* Task prompt *
Determine how many lines of the material hold the string "button" and reply with only that number.
Source material: Begin
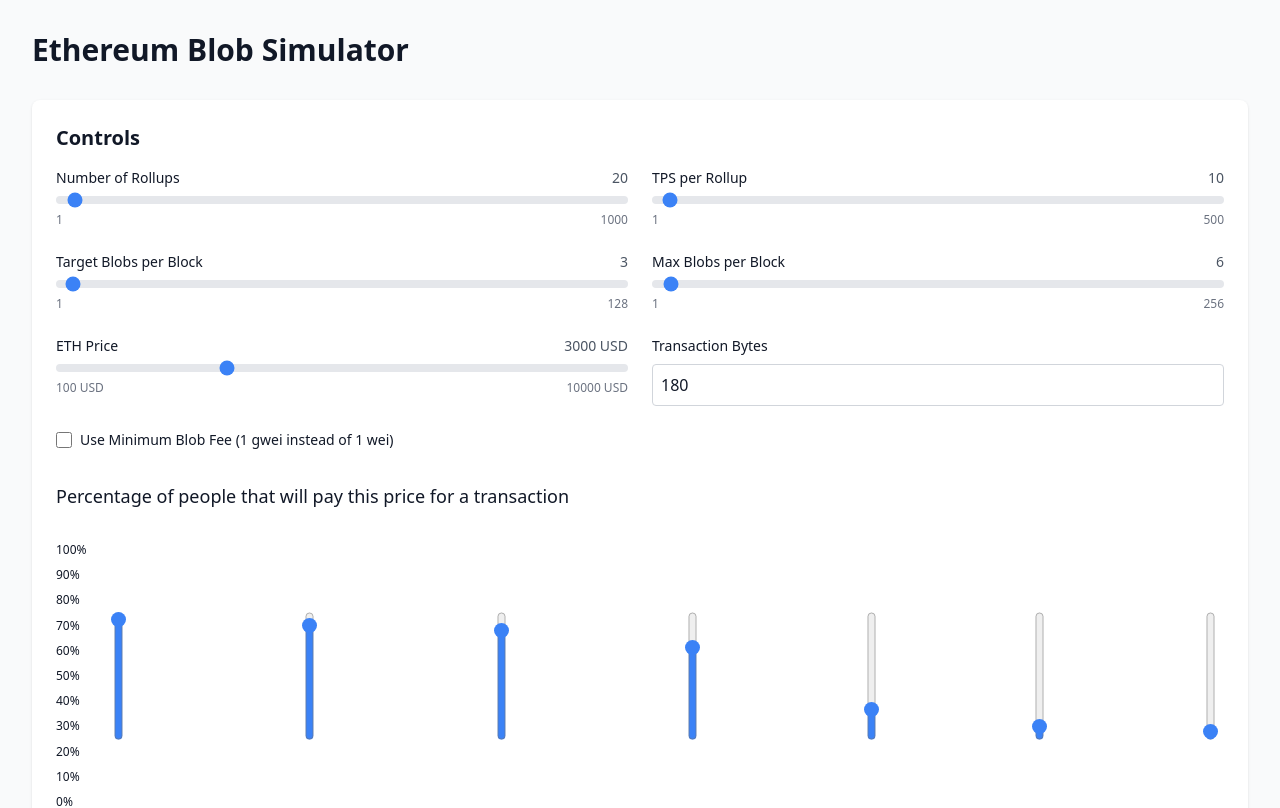
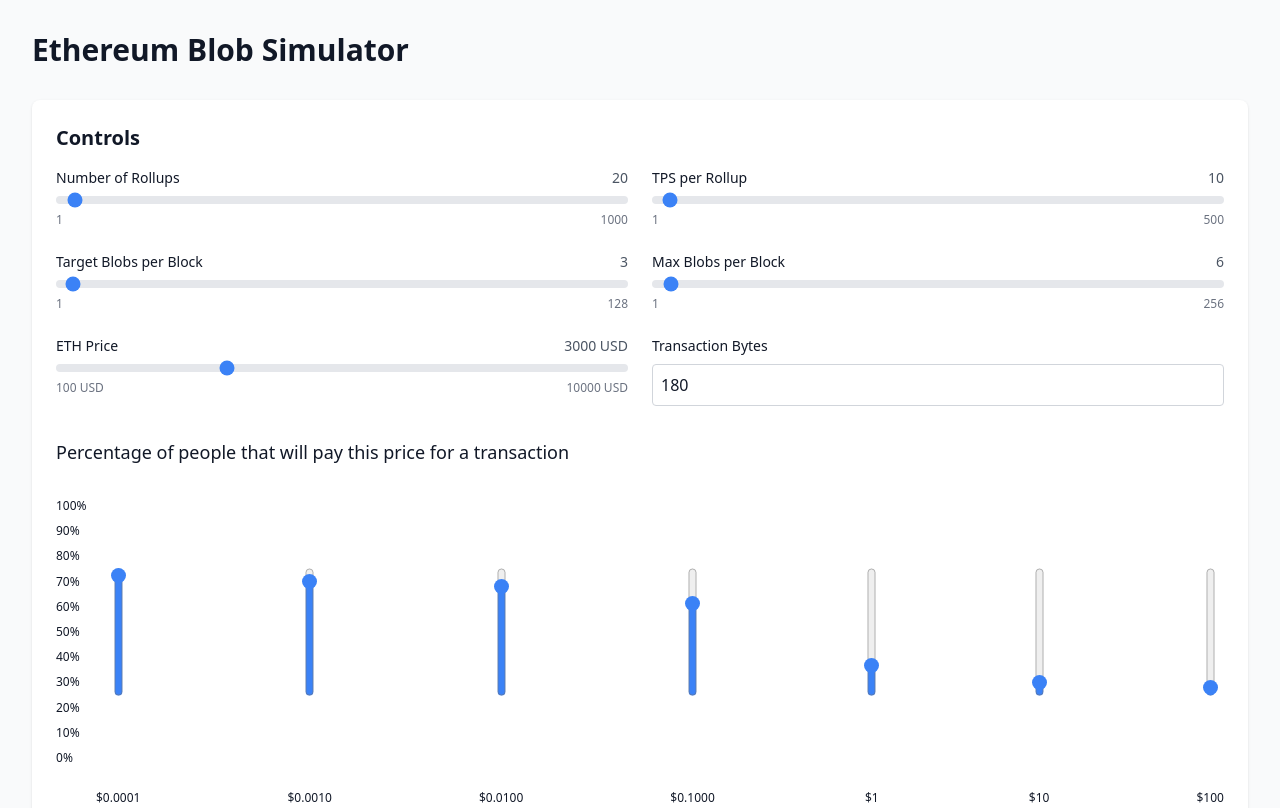
Before and after one commit to blue-yard/ethereum-blob-simulator, a React (Vite) app: page / in a window 1280 px wide. Shown: the top 808 px of the page. Built offline with nearby package versions, Linux system fonts and the light colour scheme.

Commit message:
Remove min base fee, clean up readme, fix build errors

```diff
--- a/src/components/Controls.tsx
+++ b/src/components/Controls.tsx
@@ -61,19 +61,6 @@ export function Controls() {
             max={1000}
           />
         </div>
-
-        <div className="flex items-center gap-2">
-          <input
-            type="checkbox"
-            id="minimumBlobFee"
-            checked={controls.useMinimumBlobFee}
-            onChange={(e) => setControl('useMinimumBlobFee', e.target.checked)}
-            className="h-4 w-4 rounded border-gray-300 text-primary focus:ring-primary"
-          />
-          <label htmlFor="minimumBlobFee" className="text-sm font-medium">
-            Use Minimum Blob Fee (1 gwei instead of 1 wei)
-          </label>
-        </div>
       </div>
       <GasCostGrid />
     </div>
--- a/src/store/types.ts
+++ b/src/store/types.ts
@@ -16,6 +16,7 @@ export interface SimulationResults {
   totalTps: number
   avgTxPrice: number
   totalEthBurnt: number
+  ethBurntPercentagePerYear: number
   totalUSDBurnt: number
   timeSeriesData: {
     timestamp: number
```
Also changed, not shown: 2 other files (tests, documents, lock files or other folders).
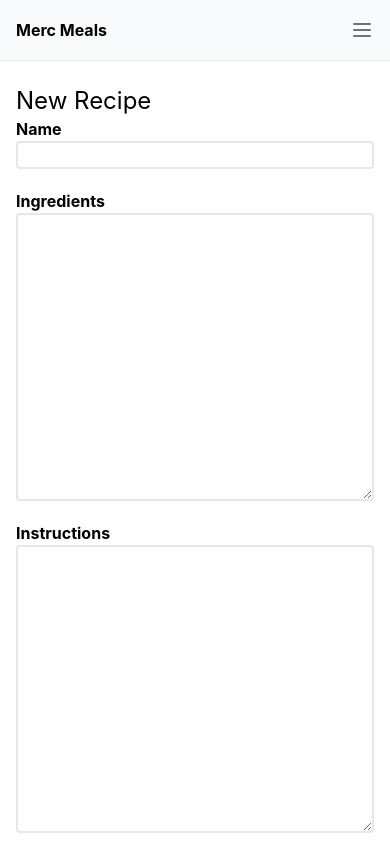
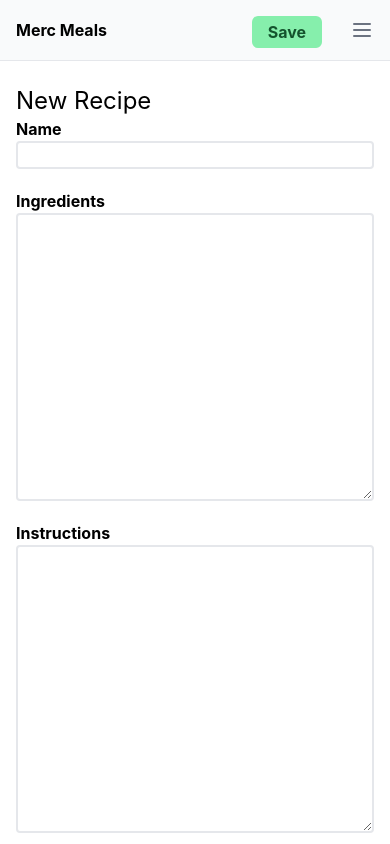
Before and after one commit to steven-mercatante/recipe-book-client, a Next.js app: page /recipes/new in a window 390 px wide. Built offline with nearby package versions, Linux system fonts and the light colour scheme; no server answers; what recipe-book-api-client would draw is missing.

Commit message:
extract MobileTopNav

```diff
--- a/components/Layout.tsx
+++ b/components/Layout.tsx
@@ -1,10 +1,11 @@
 import React, { useState } from "react";
 import { useUser } from "@auth0/nextjs-auth0";
-import { PlusIcon, ViewListIcon, MenuIcon } from "@heroicons/react/outline";
+import { PlusIcon, ViewListIcon } from "@heroicons/react/outline";
 import MobileSidebar from "./MobileSidebar";
 import { Routes } from "../constants";
 import DesktopSidebar from "./DesktopSidebar";
 import ContentContainer from "./ContentContainer";
+import MobileTopNav from "./MobileTopNav";
 
 const navigation = [
   { name: "Recipes", href: Routes.ViewRecipes, icon: ViewListIcon },
@@ -33,23 +34,7 @@ export default function Layout({ children }: Props) {
       />
       <DesktopSidebar navigation={navigation} user={user} />
       <div className="flex flex-col min-w-0 flex-1 overflow-hidden">
-        <div className="lg:hidden">
-          <div className="flex items-center justify-between bg-gray-50 border-b border-gray-200 px-4 py-1.5">
-            <div>
-              <strong>Merc Meals</strong>
-            </div>
-            <div>
-              <button
-                type="button"
-                className="-mr-3 h-12 w-12 inline-flex items-center justify-center rounded-md text-gray-500 hover:text-gray-900"
-                onClick={() => setSidebarOpen(true)}
-              >
-                <span className="sr-only">Open sidebar</span>
-                <MenuIcon className="h-6 w-6" aria-hidden="true" />
-              </button>
-            </div>
-          </div>
-        </div>
+        <MobileTopNav setSidebarOpen={setSidebarOpen} />
         <div className="flex-1 relative z-0 flex overflow-hidden">
           <main className="flex-1 relative z-0 overflow-y-auto focus:outline-none">
             <ContentContainer>{children}</ContentContainer>
--- /dev/null
+++ b/components/MobileTopNav.tsx
@@ -0,0 +1,60 @@
+import { MenuIcon } from "@heroicons/react/outline";
+import React from "react";
+import { Routes } from "../constants";
+import { useRouter } from "next/router";
+
+interface Props {
+  setSidebarOpen: (b: boolean) => void;
+}
+
+export default function MobileTopNav({ setSidebarOpen }: Props) {
+  const router = useRouter();
+
+  function handleSubmit() {
+    /**
+     * requestSubmit actually dispatches a submit event and triggers validation
+     * https://www.stefanjudis.com/today-i-learned/requestsubmit-offers-a-way-to-validate-a-form-before-submitting-it/
+     * https://developer.mozilla.org/en-US/docs/Web/API/HTMLFormElement/requestSubmit
+     */
+    document.querySelector<HTMLFormElement>("#recipe-form")!.requestSubmit();
+    if (router.pathname === Routes.NewRecipe) {
+      router.push(Routes.ViewRecipes);
+    } else if (router.pathname === Routes.EditRecipe) {
+      const recipeId = router.query.id as string;
+      router.push(Routes.ViewRecipe.replace("[id]", recipeId));
+    }
+  }
+
+  const showSaveBtn =
+    router.pathname === Routes.NewRecipe ||
+    router.pathname === Routes.EditRecipe;
+
+  return (
+    <div className="lg:hidden">
+      <div className="flex items-center justify-between bg-gray-50 border-b border-gray-200 px-4 py-1.5">
+        <div>
+          <strong>Merc Meals</strong>
+        </div>
+        <div>
+          {showSaveBtn && (
+            <button
+              className="relative bottom-1 mr-4 px-4 py-1 bg-green-300 text-green-900 rounded-md"
+              onClick={handleSubmit}
+              type="submit"
+            >
+              <strong>Save</strong>
+            </button>
+          )}
+          <button
+            type="button"
+            className="-mr-3 h-12 w-12 inline-flex items-center justify-center rounded-md text-gray-500 hover:text-gray-900"
+            onClick={() => setSidebarOpen(true)}
+          >
+            <span className="sr-only">Open sidebar</span>
+            <MenuIcon className="h-6 w-6" aria-hidden="true" />
+          </button>
+        </div>
+      </div>
+    </div>
+  );
+}
```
Source material: End
* Answer below *
8